Tuesday, March 07, 2006

The 5,000 Fingers of Dr. T (1953)

Why didn't Dr. Seuss make more movies? This imaginative delight represents the author's only foray into feature filmmaking; would that we all could get to make a one-shot as good as this. Very obviously Seussian from its opening frames, with the kind of remarkable surreality that made his books so much fun and the odes to unfettered imagination (i.e. the fishing scene). Also very much a kid's film in the best senses, in that it not only provides fine family-safe entertainment but also credibly tells a story from a child's vantage point. This latter aspect is emphasized by the compositional vastness of the sets and the shot setups, which often place our undersized hero at the center of barren landscapes or near towering objects. The film also speaks to a number of childhood anxieties -- not only the lack of size (being smaller than everyone around you), but also the niggling idea that the adults won't listen to you and may even be against you, as well as the suspicion that character-building busywork (i.e. piano lessons) lead to nowhere and nothing. (The ladder that leads to nowhere is a nice expression of the last point.) Hampered a bit by stiff acting, but overall it's really quite something.
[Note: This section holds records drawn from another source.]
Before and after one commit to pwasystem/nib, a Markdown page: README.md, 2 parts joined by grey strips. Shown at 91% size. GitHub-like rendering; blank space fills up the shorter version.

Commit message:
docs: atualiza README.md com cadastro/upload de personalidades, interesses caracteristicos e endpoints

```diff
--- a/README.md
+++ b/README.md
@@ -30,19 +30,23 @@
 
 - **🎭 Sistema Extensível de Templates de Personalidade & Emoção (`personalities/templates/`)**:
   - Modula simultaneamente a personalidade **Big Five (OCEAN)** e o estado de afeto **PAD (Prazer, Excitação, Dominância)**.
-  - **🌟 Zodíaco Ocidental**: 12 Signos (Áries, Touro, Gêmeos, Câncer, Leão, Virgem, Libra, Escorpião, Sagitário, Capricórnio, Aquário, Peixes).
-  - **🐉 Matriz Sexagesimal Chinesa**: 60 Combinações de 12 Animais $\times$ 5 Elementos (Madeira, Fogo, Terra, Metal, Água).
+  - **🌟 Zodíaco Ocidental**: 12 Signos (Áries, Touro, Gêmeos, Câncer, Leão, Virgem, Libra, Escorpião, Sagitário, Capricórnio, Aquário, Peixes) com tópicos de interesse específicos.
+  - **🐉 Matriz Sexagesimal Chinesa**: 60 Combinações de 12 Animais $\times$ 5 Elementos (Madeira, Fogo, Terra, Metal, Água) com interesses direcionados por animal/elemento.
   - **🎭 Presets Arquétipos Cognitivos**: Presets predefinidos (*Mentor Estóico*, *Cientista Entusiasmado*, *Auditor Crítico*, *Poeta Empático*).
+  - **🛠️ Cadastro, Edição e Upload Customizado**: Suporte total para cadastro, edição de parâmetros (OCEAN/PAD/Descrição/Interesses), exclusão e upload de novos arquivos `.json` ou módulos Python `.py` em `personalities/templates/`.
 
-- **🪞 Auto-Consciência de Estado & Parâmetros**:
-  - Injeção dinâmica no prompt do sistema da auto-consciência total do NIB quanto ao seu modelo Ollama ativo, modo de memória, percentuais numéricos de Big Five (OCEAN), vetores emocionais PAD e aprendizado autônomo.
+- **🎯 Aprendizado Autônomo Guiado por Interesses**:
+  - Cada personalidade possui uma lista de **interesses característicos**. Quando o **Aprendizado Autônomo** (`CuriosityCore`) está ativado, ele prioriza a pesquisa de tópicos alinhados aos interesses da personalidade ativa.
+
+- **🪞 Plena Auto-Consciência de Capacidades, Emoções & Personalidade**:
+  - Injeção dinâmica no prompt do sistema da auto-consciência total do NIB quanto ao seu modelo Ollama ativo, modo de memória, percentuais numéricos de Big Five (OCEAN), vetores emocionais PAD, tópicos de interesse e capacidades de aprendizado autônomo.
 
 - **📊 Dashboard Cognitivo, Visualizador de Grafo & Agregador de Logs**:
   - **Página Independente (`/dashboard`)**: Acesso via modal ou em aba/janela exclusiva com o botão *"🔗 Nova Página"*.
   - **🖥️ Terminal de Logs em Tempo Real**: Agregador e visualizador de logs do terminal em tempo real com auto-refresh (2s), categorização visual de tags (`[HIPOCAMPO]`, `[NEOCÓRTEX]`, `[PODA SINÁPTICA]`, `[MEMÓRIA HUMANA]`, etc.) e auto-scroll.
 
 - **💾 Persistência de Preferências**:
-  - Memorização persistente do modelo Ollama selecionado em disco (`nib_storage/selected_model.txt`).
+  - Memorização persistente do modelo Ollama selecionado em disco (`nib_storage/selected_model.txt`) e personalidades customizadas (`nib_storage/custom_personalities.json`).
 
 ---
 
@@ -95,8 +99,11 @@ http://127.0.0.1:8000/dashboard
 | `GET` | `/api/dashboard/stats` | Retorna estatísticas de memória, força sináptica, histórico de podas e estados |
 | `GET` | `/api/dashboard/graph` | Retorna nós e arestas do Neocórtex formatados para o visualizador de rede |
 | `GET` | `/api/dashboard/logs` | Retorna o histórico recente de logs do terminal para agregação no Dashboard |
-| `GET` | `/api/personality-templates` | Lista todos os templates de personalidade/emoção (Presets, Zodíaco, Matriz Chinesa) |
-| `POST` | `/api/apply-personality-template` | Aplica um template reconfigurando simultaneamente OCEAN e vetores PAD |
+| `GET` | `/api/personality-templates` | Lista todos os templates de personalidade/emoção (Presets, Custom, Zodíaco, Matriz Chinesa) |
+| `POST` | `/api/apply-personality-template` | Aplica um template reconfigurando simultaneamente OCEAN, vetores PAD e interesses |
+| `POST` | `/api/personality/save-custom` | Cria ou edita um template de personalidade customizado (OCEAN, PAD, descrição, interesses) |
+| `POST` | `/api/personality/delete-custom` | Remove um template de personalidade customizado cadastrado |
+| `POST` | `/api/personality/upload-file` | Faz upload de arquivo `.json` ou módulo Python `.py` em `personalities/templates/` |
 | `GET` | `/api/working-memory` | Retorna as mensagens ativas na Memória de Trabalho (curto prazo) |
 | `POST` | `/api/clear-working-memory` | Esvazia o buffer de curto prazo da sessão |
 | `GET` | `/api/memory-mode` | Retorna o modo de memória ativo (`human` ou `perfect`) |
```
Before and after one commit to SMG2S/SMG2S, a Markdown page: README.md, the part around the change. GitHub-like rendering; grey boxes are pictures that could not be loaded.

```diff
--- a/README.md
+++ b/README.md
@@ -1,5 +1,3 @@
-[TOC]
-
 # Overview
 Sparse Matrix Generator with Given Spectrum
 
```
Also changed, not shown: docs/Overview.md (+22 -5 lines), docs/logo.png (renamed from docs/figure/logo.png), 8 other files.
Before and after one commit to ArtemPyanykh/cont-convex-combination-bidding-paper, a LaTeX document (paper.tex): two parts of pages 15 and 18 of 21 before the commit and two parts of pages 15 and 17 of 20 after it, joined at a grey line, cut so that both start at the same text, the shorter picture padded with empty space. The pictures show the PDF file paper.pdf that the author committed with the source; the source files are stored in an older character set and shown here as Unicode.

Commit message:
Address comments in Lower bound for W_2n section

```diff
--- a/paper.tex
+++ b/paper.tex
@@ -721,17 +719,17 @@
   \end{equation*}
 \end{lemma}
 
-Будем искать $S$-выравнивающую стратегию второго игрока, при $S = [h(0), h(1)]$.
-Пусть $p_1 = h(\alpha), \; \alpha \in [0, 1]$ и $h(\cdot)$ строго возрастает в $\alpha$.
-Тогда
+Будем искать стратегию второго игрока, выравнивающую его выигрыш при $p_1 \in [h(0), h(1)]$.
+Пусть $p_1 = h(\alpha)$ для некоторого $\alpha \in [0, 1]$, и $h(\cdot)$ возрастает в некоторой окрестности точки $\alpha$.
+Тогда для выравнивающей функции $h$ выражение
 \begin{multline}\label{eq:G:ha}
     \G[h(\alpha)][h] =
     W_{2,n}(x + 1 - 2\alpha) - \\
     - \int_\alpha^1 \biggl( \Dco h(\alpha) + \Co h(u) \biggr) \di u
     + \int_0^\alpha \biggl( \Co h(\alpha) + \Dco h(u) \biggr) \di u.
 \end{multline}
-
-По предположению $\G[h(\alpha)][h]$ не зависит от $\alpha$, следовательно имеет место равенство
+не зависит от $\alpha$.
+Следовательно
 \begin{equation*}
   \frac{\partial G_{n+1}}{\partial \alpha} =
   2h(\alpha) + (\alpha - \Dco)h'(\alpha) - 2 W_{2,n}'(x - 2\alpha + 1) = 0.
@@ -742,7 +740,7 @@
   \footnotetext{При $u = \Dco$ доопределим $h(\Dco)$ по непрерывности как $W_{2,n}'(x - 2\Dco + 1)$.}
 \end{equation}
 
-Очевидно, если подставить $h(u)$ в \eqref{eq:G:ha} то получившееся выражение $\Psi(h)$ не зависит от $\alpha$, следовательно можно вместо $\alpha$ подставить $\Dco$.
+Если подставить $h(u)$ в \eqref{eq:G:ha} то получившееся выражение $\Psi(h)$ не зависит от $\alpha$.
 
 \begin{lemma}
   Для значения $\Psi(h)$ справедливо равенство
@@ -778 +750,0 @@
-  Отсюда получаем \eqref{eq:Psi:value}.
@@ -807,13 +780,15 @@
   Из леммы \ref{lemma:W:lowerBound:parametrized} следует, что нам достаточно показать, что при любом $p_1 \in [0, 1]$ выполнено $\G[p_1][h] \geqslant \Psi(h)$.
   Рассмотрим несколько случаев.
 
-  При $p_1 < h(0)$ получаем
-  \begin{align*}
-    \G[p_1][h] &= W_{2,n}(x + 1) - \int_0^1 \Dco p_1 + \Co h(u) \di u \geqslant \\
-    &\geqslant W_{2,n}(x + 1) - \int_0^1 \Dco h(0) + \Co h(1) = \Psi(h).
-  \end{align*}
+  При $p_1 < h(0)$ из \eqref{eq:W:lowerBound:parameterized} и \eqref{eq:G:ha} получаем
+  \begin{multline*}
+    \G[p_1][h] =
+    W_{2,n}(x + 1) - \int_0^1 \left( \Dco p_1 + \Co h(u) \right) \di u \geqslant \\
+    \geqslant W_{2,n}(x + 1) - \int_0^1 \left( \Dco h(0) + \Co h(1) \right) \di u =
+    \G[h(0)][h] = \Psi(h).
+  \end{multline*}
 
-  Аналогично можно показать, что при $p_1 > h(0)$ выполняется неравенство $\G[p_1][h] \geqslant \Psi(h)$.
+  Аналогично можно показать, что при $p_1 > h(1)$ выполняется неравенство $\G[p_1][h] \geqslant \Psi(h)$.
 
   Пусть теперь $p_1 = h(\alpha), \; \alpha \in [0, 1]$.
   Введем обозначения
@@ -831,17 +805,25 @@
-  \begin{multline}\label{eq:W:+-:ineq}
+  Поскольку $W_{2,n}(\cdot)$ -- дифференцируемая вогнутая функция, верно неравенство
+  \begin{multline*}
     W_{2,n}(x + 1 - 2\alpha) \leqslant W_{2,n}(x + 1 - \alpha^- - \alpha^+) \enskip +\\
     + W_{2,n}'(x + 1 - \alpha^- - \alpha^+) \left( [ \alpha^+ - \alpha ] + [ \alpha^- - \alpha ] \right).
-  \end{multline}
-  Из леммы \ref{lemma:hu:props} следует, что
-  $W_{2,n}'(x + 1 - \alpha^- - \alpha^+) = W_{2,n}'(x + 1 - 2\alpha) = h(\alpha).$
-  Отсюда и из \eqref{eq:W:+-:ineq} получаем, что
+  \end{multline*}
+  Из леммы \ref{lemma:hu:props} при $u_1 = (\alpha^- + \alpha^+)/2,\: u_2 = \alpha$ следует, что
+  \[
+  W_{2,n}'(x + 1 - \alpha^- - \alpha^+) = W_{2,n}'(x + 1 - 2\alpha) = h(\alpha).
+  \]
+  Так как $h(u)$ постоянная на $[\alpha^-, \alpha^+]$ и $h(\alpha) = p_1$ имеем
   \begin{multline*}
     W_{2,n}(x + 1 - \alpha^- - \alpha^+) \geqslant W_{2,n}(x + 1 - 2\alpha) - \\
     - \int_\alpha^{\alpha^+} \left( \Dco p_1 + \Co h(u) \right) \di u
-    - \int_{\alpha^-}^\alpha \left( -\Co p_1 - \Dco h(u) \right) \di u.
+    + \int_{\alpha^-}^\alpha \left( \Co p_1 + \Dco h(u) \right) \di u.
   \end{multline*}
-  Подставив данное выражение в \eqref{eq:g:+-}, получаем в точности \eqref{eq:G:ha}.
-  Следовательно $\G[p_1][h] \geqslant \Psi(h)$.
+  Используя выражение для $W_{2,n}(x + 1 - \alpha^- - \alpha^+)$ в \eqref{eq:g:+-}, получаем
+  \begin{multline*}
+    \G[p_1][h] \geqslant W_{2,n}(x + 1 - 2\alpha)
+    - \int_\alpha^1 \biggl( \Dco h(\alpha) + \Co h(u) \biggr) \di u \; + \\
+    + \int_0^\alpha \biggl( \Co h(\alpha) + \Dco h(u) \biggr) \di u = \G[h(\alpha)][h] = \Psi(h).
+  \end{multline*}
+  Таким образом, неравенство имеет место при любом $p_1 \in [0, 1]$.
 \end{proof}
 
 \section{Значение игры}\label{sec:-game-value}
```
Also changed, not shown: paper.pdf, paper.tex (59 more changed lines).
Maybe that's why Dr. Seuss only wrote one film -- after creating something so singular, why would you need to make another?

Grade: B+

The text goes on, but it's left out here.